Editions du Délirium; 10/13/18
paperback; 323 pages
Love and Invention by Benjamin Constable is a highly recommended novel about finding your way in a place you don't belong.
Sixteen-year old Maleck moved to the village of Saint Jean two months
ago and would like to run away - back to Paris where he had friends who
enjoyed making films as much as he does. Now Maleck's plans to escape
have been foiled by the post lady, who inadvertently hit his bike. She
also, surprisingly, delivered a letter to him - a letter from his
grandfather that was sent ten years ago. Ten years ago, in 2003, his
grandfather Abbas Ibn Firnas, 73 years-old, disappeared from the
village. According to Yvette, an 83 year-old widow, Abbas flew away.
Maleck, who drops out of high school to avoid the bullying he receives
there, is originally encouraged by his mother to spend more time with
Yvette, who knew his grandfather. During their visits she often confuses
him with his grandfather, but he also learns more about his
grandfather's life as an inventor and philosopher. She also teaches him
how to dance and lets him know that his grandfather, too, was an
outsider in the village. As Maleck learns more about him, he decides to
make a film about his grandfather's life.
The novel opens with Maleck imprisoned, where he is encouraged to
express himself by writing this book. Chapters alternate between the
lives of Abbas (starting in 1937) and Maleck's life leading up to what
put him in prison. There are also occasionally brief interludes - short
chapters referencing the writing of the book. The chapters featuring
Abbas have the feel of historical fiction while the present day chapters
featuring Maleck feel like a coming-of-age novel. Maleck's chapters
will anger and frustrate you as he deals with the bullies found in Saint
Jean while dreaming of becoming a film maker and rising above, flying
away, from the mundane limiting existence in his small town. Maleck
drops many references to films in his chapters, as a budding film maker
would be prone to do.
Constable does an exquisite job utilizing his beautiful, poetic prose to
weave both narratives together into a complex, complete story. At the
back of the novel are two source guides, one to the origination of the
quotes used by one character and one for Maleck's film references. Both
Abbas and Maleck are well-developed characters.

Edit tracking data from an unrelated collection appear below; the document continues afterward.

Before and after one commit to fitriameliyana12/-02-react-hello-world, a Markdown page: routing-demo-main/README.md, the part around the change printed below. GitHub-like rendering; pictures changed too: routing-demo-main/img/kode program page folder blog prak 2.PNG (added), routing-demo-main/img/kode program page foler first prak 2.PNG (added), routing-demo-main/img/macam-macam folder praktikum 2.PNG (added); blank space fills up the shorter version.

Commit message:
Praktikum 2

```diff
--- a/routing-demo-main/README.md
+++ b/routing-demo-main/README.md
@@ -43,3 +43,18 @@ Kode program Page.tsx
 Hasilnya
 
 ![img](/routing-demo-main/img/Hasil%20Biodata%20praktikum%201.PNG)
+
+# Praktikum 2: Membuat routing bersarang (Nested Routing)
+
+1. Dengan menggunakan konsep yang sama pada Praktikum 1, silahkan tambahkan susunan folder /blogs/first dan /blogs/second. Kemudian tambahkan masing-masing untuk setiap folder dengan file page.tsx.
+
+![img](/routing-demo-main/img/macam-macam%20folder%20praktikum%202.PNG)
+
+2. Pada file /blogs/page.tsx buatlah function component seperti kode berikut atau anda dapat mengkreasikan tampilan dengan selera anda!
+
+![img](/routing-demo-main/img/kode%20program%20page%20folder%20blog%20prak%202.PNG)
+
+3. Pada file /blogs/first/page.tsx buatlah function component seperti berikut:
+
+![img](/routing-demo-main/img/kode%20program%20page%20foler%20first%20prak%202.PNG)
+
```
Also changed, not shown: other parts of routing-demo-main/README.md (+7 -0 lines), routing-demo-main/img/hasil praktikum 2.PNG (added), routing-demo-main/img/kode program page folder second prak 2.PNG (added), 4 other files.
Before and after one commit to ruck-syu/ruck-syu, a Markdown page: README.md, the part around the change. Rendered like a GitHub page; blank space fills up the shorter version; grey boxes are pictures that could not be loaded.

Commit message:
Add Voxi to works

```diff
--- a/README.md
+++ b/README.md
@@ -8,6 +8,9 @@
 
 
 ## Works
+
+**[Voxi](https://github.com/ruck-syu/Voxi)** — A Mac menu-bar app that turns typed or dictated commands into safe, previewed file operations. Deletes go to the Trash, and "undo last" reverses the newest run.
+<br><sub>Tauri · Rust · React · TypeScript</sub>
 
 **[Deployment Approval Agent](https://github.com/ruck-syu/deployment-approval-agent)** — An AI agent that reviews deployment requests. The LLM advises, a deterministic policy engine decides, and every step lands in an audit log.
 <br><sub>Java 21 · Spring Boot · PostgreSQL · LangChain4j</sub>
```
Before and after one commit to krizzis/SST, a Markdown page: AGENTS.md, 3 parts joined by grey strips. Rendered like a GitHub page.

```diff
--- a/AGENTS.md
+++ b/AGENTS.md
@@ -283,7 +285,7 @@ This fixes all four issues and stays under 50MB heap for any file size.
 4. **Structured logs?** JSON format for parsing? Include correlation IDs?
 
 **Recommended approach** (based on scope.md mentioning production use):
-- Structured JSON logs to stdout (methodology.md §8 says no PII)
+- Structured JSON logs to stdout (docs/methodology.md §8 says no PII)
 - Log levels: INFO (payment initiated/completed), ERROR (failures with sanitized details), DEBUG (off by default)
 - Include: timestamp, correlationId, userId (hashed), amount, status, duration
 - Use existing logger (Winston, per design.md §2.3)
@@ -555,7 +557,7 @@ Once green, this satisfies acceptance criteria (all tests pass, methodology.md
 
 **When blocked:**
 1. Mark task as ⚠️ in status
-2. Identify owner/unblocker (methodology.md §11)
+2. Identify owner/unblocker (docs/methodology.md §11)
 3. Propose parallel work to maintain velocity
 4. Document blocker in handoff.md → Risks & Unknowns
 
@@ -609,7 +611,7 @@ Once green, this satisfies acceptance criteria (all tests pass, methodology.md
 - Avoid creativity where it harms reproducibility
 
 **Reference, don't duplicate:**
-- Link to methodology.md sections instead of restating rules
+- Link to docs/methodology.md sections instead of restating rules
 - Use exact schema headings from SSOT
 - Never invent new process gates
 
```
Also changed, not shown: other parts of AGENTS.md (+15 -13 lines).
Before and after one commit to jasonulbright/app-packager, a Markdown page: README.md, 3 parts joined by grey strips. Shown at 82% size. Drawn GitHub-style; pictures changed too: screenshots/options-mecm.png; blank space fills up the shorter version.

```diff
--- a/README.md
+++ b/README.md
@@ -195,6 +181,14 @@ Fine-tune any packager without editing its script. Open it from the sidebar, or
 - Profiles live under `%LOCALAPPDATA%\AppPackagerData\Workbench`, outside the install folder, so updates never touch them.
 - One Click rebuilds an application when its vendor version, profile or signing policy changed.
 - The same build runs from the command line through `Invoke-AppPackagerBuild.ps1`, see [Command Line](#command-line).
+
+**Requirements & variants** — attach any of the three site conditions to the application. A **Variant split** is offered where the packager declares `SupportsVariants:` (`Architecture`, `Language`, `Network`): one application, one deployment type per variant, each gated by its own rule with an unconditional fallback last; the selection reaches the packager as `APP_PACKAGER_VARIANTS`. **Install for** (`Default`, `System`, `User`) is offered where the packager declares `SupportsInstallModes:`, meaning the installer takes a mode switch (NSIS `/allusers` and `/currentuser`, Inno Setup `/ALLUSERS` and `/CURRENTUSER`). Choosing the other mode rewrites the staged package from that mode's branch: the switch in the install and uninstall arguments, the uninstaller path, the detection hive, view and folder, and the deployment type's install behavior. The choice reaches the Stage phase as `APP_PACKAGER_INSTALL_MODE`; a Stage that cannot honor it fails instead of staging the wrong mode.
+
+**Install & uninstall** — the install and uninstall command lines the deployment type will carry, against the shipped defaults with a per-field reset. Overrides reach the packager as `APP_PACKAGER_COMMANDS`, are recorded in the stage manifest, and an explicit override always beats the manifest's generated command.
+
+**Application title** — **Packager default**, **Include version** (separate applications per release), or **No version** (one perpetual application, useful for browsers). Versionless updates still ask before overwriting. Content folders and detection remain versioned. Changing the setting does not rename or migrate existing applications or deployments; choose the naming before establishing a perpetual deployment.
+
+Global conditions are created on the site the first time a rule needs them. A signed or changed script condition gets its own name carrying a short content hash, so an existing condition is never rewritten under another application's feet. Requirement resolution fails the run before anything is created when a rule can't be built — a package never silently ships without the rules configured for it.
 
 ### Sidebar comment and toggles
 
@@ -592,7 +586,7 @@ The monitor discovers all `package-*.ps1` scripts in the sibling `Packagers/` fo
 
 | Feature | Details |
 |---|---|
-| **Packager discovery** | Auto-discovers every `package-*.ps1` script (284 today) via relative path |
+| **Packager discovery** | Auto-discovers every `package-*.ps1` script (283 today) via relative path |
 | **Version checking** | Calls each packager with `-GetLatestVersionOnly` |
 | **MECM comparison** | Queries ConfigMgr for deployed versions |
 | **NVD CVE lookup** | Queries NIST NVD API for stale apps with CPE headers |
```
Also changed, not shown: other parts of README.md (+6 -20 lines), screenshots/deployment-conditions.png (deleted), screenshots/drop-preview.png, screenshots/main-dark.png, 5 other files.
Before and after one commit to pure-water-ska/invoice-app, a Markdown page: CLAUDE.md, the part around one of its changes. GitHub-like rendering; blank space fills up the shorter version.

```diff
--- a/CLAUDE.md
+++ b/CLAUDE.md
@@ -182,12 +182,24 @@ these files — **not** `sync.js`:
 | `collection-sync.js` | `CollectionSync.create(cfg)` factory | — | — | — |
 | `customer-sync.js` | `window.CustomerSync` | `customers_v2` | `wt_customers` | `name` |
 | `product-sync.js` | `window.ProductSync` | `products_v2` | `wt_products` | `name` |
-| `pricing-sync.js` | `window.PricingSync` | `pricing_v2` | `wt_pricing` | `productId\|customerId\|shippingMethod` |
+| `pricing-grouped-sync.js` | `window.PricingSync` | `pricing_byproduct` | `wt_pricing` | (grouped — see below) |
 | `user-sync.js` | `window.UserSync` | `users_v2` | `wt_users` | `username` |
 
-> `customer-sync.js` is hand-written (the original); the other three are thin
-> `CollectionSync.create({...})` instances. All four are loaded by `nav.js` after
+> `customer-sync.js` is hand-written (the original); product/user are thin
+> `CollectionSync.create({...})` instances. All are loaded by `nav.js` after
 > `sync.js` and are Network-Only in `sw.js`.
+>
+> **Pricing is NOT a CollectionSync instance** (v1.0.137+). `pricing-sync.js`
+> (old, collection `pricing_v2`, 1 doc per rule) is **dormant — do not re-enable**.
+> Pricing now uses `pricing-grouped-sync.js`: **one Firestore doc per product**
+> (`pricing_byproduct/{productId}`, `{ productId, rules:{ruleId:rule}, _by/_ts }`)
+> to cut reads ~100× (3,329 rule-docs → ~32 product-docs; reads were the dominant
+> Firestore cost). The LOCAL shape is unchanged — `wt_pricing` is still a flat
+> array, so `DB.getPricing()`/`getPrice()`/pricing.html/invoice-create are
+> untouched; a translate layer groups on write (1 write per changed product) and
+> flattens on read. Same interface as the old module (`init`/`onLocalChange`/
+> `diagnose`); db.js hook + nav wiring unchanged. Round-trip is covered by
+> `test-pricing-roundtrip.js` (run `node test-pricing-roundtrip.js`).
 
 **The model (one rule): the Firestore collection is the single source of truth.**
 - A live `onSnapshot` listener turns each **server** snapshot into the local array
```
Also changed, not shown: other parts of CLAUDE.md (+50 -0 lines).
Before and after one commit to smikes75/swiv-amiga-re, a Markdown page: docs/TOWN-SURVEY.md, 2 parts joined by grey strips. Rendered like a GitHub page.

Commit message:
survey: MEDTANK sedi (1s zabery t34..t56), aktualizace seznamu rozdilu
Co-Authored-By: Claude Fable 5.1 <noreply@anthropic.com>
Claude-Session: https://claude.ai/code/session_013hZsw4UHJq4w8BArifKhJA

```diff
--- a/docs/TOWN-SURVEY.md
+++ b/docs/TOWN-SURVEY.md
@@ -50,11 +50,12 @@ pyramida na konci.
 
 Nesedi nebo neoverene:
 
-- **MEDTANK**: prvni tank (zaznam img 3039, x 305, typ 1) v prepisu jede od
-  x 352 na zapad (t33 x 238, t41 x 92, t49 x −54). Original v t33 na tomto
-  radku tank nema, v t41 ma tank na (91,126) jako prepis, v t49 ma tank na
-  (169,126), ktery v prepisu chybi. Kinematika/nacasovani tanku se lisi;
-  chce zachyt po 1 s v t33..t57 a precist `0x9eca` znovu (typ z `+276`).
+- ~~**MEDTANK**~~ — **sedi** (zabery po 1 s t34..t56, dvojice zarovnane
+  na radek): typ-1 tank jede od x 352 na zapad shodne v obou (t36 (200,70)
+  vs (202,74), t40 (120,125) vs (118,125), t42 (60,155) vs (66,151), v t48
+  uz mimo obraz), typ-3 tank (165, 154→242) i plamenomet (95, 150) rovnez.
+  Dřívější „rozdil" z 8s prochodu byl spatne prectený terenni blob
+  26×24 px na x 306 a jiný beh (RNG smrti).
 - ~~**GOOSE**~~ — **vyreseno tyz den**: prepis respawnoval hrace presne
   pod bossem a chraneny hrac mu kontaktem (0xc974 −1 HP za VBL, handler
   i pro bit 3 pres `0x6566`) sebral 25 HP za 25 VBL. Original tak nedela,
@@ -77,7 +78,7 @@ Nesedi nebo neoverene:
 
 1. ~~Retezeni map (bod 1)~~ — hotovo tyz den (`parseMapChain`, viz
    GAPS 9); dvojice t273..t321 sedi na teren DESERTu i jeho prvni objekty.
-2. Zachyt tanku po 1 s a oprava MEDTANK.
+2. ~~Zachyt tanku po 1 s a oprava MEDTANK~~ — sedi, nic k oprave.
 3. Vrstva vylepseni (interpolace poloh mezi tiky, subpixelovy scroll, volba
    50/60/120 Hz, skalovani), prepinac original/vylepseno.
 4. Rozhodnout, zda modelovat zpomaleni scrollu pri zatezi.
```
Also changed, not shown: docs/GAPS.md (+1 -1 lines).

With them Constable has
created complete portraits of complex individuals and the choices, good
and bad, that they made in their lives.
My review copy was courtesy of Benjamin Constable and Editions du Délirium.